-- Supplied data --
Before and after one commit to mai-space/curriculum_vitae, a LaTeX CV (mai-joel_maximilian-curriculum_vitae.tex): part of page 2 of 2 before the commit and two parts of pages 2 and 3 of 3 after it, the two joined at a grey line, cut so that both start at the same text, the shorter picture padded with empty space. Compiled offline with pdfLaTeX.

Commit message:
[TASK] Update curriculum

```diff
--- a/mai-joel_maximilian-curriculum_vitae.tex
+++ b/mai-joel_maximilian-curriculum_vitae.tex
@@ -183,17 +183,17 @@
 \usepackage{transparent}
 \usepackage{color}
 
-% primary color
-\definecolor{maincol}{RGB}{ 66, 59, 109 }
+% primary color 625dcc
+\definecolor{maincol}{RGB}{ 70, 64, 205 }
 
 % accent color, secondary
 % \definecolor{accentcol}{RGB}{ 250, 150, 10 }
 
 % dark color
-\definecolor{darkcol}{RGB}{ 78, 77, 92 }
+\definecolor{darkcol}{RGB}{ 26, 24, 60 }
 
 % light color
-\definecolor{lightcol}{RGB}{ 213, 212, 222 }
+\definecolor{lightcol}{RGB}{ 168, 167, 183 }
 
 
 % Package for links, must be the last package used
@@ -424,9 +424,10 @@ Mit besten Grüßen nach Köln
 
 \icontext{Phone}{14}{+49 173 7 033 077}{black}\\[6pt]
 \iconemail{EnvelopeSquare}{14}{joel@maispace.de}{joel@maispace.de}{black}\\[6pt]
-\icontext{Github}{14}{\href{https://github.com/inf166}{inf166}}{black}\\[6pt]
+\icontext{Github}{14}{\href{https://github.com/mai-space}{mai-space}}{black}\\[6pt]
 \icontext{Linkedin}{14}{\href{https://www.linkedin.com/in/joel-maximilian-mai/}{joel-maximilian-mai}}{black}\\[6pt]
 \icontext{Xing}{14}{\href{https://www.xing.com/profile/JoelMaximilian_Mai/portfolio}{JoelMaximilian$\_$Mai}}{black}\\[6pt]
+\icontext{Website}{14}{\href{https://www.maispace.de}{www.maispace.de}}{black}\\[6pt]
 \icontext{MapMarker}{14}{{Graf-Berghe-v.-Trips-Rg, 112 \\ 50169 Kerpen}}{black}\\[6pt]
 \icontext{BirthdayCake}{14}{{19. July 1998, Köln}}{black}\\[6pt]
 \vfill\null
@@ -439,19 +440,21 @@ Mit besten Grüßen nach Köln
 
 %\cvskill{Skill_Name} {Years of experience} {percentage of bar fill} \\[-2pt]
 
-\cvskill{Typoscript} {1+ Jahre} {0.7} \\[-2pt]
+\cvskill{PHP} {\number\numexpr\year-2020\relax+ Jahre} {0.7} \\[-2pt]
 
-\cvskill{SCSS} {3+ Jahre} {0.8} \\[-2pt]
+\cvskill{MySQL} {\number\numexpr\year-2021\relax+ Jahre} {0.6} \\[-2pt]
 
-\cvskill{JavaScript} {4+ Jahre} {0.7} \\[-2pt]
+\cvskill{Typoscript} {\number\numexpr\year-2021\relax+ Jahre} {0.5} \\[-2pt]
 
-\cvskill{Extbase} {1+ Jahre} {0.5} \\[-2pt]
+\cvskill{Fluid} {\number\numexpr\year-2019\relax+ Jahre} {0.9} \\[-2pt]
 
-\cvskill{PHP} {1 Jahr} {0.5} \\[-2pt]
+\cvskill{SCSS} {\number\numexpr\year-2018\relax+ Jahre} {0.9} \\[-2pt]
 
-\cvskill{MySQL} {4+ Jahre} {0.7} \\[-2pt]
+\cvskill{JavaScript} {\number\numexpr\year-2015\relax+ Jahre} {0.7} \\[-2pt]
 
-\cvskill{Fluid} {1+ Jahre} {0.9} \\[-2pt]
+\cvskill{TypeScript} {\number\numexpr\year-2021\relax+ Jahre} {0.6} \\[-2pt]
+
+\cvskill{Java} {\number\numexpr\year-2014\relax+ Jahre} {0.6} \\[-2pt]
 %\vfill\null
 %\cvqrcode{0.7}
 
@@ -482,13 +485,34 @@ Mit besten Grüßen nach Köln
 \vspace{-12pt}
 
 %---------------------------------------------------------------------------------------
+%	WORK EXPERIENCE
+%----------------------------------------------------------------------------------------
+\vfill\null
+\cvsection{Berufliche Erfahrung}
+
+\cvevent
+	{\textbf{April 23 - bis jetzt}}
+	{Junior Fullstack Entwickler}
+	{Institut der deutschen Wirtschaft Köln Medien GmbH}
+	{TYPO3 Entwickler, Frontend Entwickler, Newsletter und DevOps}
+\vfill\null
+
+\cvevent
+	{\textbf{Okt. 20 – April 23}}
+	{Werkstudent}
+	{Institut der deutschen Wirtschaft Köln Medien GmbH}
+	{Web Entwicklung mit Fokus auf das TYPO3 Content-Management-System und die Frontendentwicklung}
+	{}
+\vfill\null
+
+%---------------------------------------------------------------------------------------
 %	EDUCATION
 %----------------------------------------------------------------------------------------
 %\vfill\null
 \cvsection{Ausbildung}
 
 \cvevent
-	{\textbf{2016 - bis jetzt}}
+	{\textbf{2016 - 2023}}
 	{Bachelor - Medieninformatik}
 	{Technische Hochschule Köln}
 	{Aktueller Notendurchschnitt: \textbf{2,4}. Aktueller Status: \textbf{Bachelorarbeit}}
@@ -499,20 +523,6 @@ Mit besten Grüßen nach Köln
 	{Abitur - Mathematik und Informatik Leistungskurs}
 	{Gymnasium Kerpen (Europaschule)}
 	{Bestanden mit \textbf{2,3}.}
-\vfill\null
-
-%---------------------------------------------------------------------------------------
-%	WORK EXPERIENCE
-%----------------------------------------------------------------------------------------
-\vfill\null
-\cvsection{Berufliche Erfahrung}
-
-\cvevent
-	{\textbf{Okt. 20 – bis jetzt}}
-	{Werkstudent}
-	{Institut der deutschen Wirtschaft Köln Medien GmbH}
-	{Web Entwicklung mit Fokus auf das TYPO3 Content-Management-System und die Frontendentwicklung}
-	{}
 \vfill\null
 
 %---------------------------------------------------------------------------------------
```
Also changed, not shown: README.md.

-- Goal of the exercise --
Every line of the data above is to be copied out exactly.

-- Solved exercise --
Before and after one commit to mai-space/curriculum_vitae, a LaTeX CV (mai-joel_maximilian-curriculum_vitae.tex): part of page 2 of 2 before the commit and two parts of pages 2 and 3 of 3 after it, the two joined at a grey line, cut so that both start at the same text, the shorter picture padded with empty space. Compiled offline with pdfLaTeX.

Commit message:
[TASK] Update curriculum

```diff
--- a/mai-joel_maximilian-curriculum_vitae.tex
+++ b/mai-joel_maximilian-curriculum_vitae.tex
@@ -183,17 +183,17 @@
 \usepackage{transparent}
 \usepackage{color}
 
-% primary color
-\definecolor{maincol}{RGB}{ 66, 59, 109 }
+% primary color 625dcc
+\definecolor{maincol}{RGB}{ 70, 64, 205 }
 
 % accent color, secondary
 % \definecolor{accentcol}{RGB}{ 250, 150, 10 }
 
 % dark color
-\definecolor{darkcol}{RGB}{ 78, 77, 92 }
+\definecolor{darkcol}{RGB}{ 26, 24, 60 }
 
 % light color
-\definecolor{lightcol}{RGB}{ 213, 212, 222 }
+\definecolor{lightcol}{RGB}{ 168, 167, 183 }
 
 
 % Package for links, must be the last package used
@@ -424,9 +424,10 @@ Mit besten Grüßen nach Köln
 
 \icontext{Phone}{14}{+49 173 7 033 077}{black}\\[6pt]
 \iconemail{EnvelopeSquare}{14}{joel@maispace.de}{joel@maispace.de}{black}\\[6pt]
-\icontext{Github}{14}{\href{https://github.com/inf166}{inf166}}{black}\\[6pt]
+\icontext{Github}{14}{\href{https://github.com/mai-space}{mai-space}}{black}\\[6pt]
 \icontext{Linkedin}{14}{\href{https://www.linkedin.com/in/joel-maximilian-mai/}{joel-maximilian-mai}}{black}\\[6pt]
 \icontext{Xing}{14}{\href{https://www.xing.com/profile/JoelMaximilian_Mai/portfolio}{JoelMaximilian$\_$Mai}}{black}\\[6pt]
+\icontext{Website}{14}{\href{https://www.maispace.de}{www.maispace.de}}{black}\\[6pt]
 \icontext{MapMarker}{14}{{Graf-Berghe-v.-Trips-Rg, 112 \\ 50169 Kerpen}}{black}\\[6pt]
 \icontext{BirthdayCake}{14}{{19. July 1998, Köln}}{black}\\[6pt]
 \vfill\null
@@ -439,19 +440,21 @@ Mit besten Grüßen nach Köln
 
 %\cvskill{Skill_Name} {Years of experience} {percentage of bar fill} \\[-2pt]
 
-\cvskill{Typoscript} {1+ Jahre} {0.7} \\[-2pt]
+\cvskill{PHP} {\number\numexpr\year-2020\relax+ Jahre} {0.7} \\[-2pt]
 
-\cvskill{SCSS} {3+ Jahre} {0.8} \\[-2pt]
+\cvskill{MySQL} {\number\numexpr\year-2021\relax+ Jahre} {0.6} \\[-2pt]
 
-\cvskill{JavaScript} {4+ Jahre} {0.7} \\[-2pt]
+\cvskill{Typoscript} {\number\numexpr\year-2021\relax+ Jahre} {0.5} \\[-2pt]
 
-\cvskill{Extbase} {1+ Jahre} {0.5} \\[-2pt]
+\cvskill{Fluid} {\number\numexpr\year-2019\relax+ Jahre} {0.9} \\[-2pt]
 
-\cvskill{PHP} {1 Jahr} {0.5} \\[-2pt]
+\cvskill{SCSS} {\number\numexpr\year-2018\relax+ Jahre} {0.9} \\[-2pt]
 
-\cvskill{MySQL} {4+ Jahre} {0.7} \\[-2pt]
+\cvskill{JavaScript} {\number\numexpr\year-2015\relax+ Jahre} {0.7} \\[-2pt]
 
-\cvskill{Fluid} {1+ Jahre} {0.9} \\[-2pt]
+\cvskill{TypeScript} {\number\numexpr\year-2021\relax+ Jahre} {0.6} \\[-2pt]
+
+\cvskill{Java} {\number\numexpr\year-2014\relax+ Jahre} {0.6} \\[-2pt]
 %\vfill\null
 %\cvqrcode{0.7}
 
@@ -482,13 +485,34 @@ Mit besten Grüßen nach Köln
 \vspace{-12pt}
 
 %---------------------------------------------------------------------------------------
+%	WORK EXPERIENCE
+%----------------------------------------------------------------------------------------
+\vfill\null
+\cvsection{Berufliche Erfahrung}
+
+\cvevent
+	{\textbf{April 23 - bis jetzt}}
+	{Junior Fullstack Entwickler}
+	{Institut der deutschen Wirtschaft Köln Medien GmbH}
+	{TYPO3 Entwickler, Frontend Entwickler, Newsletter und DevOps}
+\vfill\null
+
+\cvevent
+	{\textbf{Okt. 20 – April 23}}
+	{Werkstudent}
+	{Institut der deutschen Wirtschaft Köln Medien GmbH}
+	{Web Entwicklung mit Fokus auf das TYPO3 Content-Management-System und die Frontendentwicklung}
+	{}
+\vfill\null
+
+%---------------------------------------------------------------------------------------
 %	EDUCATION
 %----------------------------------------------------------------------------------------
 %\vfill\null
 \cvsection{Ausbildung}
 
 \cvevent
-	{\textbf{2016 - bis jetzt}}
+	{\textbf{2016 - 2023}}
 	{Bachelor - Medieninformatik}
 	{Technische Hochschule Köln}
 	{Aktueller Notendurchschnitt: \textbf{2,4}. Aktueller Status: \textbf{Bachelorarbeit}}
@@ -499,20 +523,6 @@ Mit besten Grüßen nach Köln
 	{Abitur - Mathematik und Informatik Leistungskurs}
 	{Gymnasium Kerpen (Europaschule)}
 	{Bestanden mit \textbf{2,3}.}
-\vfill\null
-
-%---------------------------------------------------------------------------------------
-%	WORK EXPERIENCE
-%----------------------------------------------------------------------------------------
-\vfill\null
-\cvsection{Berufliche Erfahrung}
-
-\cvevent
-	{\textbf{Okt. 20 – bis jetzt}}
-	{Werkstudent}
-	{Institut der deutschen Wirtschaft Köln Medien GmbH}
-	{Web Entwicklung mit Fokus auf das TYPO3 Content-Management-System und die Frontendentwicklung}
-	{}
 \vfill\null
 
 %---------------------------------------------------------------------------------------
```
Also changed, not shown: README.md.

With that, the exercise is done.